TASK DATA
· · · · · · ·

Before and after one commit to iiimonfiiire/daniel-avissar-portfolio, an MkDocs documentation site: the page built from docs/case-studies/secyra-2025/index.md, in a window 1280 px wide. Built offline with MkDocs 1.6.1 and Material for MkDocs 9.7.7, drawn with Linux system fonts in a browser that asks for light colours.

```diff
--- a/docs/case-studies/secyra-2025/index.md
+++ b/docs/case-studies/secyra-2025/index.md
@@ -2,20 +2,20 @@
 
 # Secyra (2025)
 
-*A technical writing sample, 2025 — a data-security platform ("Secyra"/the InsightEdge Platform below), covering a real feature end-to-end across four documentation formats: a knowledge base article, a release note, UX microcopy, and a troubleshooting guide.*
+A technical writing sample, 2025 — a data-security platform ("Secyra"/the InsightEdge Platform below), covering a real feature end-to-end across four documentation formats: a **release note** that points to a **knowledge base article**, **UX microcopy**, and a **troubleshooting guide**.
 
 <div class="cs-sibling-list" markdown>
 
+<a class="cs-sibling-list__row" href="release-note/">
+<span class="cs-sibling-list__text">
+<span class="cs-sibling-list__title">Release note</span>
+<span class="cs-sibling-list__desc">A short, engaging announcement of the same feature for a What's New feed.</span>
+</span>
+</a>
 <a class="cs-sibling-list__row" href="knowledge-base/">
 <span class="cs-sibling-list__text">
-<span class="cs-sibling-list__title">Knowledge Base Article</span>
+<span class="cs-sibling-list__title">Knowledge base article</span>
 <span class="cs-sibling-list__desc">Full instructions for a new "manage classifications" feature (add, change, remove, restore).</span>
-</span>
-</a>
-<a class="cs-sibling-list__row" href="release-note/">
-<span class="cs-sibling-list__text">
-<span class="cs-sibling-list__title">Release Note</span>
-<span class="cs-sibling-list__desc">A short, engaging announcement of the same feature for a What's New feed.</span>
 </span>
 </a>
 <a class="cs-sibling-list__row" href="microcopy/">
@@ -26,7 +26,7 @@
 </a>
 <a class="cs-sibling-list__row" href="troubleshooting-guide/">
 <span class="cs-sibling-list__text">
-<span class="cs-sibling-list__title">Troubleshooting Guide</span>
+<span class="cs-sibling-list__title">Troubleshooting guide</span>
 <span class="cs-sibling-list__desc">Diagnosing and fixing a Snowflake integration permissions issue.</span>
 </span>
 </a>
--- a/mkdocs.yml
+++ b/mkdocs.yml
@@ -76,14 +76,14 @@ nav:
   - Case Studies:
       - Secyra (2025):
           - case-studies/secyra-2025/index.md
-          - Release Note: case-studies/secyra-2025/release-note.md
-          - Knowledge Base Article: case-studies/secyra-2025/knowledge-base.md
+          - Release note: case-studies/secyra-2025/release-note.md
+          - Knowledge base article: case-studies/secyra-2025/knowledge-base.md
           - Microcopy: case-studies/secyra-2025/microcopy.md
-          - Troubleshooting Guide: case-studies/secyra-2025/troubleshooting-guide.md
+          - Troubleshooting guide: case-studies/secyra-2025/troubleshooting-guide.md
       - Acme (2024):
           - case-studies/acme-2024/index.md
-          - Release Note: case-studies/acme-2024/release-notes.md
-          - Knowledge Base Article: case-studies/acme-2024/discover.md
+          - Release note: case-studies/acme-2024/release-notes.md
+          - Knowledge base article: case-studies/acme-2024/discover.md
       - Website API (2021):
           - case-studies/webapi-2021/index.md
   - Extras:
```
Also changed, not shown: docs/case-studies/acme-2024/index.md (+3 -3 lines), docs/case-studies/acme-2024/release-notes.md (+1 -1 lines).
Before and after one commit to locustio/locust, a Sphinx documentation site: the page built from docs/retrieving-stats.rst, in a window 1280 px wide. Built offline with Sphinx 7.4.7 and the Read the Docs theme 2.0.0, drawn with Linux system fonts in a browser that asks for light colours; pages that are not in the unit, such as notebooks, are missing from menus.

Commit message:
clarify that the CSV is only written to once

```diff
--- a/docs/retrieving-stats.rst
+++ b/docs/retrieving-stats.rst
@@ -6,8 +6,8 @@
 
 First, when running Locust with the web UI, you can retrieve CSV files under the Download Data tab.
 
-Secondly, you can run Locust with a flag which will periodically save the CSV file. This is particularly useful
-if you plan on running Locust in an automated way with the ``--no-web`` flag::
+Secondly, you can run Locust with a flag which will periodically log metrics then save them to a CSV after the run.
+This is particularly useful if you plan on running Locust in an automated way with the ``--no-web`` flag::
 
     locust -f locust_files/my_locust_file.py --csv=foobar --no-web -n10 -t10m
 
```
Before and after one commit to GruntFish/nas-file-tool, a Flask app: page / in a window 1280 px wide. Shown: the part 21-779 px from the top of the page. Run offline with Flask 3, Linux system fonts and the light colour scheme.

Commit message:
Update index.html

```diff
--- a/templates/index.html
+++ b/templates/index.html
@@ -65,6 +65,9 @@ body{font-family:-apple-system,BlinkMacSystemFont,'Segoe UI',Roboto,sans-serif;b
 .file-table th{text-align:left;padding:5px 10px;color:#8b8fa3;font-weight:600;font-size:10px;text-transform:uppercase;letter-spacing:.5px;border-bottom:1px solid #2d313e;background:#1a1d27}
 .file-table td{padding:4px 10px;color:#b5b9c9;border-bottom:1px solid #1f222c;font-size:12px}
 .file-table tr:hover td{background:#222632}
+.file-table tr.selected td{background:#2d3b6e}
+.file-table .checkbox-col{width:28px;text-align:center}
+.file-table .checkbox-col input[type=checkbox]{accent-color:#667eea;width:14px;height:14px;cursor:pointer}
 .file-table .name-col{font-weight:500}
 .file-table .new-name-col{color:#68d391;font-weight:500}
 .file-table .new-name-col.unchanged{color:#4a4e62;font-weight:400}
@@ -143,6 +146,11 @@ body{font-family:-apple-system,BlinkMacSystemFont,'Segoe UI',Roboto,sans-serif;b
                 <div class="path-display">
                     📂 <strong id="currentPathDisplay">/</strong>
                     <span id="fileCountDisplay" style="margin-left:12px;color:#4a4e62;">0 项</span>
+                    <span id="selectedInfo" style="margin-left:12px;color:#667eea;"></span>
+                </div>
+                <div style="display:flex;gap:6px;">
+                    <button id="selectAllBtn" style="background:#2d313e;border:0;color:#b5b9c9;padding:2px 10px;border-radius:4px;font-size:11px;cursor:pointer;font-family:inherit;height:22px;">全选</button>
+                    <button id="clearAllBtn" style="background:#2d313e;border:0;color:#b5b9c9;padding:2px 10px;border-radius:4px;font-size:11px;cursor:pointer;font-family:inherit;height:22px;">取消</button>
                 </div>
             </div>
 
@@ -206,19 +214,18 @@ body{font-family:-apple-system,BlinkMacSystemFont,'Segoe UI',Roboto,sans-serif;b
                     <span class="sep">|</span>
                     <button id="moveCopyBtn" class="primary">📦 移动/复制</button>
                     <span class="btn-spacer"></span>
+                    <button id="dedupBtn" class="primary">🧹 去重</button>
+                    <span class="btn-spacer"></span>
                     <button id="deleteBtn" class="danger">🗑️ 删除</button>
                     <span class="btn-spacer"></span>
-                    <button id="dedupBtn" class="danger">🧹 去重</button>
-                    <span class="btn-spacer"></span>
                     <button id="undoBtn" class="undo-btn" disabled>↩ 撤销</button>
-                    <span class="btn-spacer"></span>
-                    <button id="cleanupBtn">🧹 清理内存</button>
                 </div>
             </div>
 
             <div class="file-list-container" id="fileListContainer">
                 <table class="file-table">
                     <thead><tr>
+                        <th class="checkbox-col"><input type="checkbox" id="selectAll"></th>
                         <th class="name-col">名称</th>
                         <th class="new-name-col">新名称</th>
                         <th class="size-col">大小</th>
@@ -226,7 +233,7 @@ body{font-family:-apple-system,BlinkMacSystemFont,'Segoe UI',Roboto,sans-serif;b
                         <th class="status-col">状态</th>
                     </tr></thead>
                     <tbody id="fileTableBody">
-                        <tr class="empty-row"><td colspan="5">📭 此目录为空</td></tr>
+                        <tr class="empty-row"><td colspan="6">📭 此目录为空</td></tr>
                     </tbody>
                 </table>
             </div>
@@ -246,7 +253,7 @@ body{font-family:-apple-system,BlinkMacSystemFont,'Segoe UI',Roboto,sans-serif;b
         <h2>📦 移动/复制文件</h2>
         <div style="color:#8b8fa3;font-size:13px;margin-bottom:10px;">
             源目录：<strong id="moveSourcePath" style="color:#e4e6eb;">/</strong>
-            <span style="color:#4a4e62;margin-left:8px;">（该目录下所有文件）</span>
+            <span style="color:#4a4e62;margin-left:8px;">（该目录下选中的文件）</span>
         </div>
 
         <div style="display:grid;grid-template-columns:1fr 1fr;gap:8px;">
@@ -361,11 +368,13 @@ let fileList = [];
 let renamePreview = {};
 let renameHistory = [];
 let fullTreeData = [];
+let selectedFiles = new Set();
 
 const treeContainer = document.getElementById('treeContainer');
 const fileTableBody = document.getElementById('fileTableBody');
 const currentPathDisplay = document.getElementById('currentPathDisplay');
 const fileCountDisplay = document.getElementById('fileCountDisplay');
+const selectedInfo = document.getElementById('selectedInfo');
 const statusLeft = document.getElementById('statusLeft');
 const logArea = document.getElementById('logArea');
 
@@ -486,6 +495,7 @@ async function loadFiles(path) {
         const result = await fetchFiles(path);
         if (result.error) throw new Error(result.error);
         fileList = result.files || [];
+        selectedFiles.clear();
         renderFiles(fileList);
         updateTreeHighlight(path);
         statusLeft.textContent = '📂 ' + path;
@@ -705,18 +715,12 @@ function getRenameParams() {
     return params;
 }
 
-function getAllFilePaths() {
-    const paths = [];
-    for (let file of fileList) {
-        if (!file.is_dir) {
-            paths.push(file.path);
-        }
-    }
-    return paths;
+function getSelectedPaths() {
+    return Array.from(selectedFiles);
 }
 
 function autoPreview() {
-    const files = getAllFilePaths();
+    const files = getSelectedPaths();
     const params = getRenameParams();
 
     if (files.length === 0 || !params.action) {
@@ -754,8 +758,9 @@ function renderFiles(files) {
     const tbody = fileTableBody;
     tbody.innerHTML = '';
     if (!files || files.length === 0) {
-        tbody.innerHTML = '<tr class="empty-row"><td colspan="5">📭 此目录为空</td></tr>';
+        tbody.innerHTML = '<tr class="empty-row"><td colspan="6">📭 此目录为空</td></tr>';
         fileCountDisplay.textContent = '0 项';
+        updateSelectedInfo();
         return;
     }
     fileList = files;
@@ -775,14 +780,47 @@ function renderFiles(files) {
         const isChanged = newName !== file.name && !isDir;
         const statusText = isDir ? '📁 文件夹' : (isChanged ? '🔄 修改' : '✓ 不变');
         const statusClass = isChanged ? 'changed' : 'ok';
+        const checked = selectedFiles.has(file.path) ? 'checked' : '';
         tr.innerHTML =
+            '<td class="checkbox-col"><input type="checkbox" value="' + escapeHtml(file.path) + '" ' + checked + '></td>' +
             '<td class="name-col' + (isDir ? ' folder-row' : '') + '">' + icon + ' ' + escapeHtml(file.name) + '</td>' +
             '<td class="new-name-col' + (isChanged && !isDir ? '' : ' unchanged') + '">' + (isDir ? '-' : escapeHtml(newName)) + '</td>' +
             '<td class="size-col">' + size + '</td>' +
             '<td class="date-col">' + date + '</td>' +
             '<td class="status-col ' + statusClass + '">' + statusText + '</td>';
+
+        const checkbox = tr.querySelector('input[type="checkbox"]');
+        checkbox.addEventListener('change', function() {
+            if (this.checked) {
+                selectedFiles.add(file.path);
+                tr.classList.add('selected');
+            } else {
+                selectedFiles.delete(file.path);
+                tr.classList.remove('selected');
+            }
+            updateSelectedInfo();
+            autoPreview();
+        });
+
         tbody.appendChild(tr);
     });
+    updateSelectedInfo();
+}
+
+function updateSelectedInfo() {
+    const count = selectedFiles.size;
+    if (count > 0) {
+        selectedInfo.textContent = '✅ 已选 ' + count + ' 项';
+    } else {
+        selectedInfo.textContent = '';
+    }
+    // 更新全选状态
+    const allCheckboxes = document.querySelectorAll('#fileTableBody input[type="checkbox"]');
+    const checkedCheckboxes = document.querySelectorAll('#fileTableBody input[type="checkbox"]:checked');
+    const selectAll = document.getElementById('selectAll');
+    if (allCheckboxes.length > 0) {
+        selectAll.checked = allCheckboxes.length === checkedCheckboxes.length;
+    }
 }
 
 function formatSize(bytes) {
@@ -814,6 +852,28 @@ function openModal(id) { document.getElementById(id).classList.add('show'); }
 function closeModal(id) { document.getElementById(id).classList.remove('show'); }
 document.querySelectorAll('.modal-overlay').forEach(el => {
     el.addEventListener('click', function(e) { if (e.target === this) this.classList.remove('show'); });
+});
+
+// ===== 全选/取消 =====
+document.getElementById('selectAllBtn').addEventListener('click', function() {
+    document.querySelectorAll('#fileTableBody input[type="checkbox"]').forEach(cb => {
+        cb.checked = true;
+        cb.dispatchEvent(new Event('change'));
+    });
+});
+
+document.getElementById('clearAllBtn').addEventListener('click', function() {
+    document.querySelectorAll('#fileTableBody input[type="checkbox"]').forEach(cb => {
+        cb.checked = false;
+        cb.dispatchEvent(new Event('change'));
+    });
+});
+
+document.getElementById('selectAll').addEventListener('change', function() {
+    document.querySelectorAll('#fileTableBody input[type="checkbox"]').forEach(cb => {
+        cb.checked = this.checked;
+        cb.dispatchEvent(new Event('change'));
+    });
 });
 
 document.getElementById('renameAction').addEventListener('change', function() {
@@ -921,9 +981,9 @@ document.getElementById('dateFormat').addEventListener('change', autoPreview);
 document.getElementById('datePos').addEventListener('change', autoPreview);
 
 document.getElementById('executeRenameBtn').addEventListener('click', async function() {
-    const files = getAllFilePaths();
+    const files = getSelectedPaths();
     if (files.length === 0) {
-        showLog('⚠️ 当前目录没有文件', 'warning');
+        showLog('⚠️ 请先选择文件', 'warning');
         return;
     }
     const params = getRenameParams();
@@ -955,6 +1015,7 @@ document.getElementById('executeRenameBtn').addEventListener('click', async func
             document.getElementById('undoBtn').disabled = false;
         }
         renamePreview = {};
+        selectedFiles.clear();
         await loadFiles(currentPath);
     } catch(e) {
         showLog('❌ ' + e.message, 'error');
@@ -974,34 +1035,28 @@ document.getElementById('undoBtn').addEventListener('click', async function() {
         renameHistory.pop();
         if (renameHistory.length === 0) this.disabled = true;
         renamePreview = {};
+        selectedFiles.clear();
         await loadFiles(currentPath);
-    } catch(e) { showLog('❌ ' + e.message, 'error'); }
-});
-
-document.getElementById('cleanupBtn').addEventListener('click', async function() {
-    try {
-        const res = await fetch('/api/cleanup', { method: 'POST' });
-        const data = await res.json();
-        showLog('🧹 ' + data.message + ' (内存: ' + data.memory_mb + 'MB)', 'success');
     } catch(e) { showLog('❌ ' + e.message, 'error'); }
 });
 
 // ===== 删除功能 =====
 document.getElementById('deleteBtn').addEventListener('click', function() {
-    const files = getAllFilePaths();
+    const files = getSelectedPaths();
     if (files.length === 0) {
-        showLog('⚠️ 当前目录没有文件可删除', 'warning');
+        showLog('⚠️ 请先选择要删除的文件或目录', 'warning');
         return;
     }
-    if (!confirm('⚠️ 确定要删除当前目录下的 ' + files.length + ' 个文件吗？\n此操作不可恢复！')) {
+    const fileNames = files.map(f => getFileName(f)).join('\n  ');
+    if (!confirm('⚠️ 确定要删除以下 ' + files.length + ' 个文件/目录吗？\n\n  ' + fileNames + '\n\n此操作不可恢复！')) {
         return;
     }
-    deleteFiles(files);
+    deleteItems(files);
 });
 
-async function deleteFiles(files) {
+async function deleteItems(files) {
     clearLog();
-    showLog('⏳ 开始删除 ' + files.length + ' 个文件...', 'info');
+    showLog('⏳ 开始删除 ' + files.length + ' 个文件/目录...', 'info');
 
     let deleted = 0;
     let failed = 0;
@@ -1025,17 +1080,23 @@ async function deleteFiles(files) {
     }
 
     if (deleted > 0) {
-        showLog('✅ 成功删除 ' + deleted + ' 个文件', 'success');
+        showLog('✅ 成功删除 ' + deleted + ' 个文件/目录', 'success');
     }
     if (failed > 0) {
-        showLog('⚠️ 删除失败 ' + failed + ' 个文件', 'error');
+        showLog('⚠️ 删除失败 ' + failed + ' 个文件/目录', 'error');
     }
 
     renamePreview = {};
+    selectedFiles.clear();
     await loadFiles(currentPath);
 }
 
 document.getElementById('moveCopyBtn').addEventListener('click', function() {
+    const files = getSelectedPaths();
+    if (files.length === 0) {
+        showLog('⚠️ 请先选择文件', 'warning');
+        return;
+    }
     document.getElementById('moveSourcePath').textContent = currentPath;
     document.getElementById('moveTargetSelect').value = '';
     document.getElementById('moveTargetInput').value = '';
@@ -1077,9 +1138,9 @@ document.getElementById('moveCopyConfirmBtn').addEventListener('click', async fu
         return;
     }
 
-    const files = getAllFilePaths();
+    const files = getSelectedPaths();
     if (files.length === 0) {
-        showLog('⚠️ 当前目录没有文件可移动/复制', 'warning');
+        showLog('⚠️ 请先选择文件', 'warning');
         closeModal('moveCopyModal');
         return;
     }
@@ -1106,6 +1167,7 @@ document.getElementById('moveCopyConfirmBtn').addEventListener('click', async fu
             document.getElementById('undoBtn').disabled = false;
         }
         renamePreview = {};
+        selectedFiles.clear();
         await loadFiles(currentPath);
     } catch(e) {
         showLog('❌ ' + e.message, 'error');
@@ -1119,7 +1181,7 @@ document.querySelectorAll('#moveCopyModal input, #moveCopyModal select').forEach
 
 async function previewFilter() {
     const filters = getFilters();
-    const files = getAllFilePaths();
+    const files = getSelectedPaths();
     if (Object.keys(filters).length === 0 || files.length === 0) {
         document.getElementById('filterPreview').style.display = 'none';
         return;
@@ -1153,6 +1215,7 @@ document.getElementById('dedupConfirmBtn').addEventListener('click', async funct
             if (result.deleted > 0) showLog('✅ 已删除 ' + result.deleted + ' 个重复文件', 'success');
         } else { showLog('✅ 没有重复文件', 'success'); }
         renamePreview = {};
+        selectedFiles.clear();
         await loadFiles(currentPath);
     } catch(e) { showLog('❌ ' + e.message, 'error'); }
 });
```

· · · · · · ·

YOUR TASK
From the data, work out how many lines include the word "async"; the reply is that number and nothing else.

SOLVED EXERCISE
12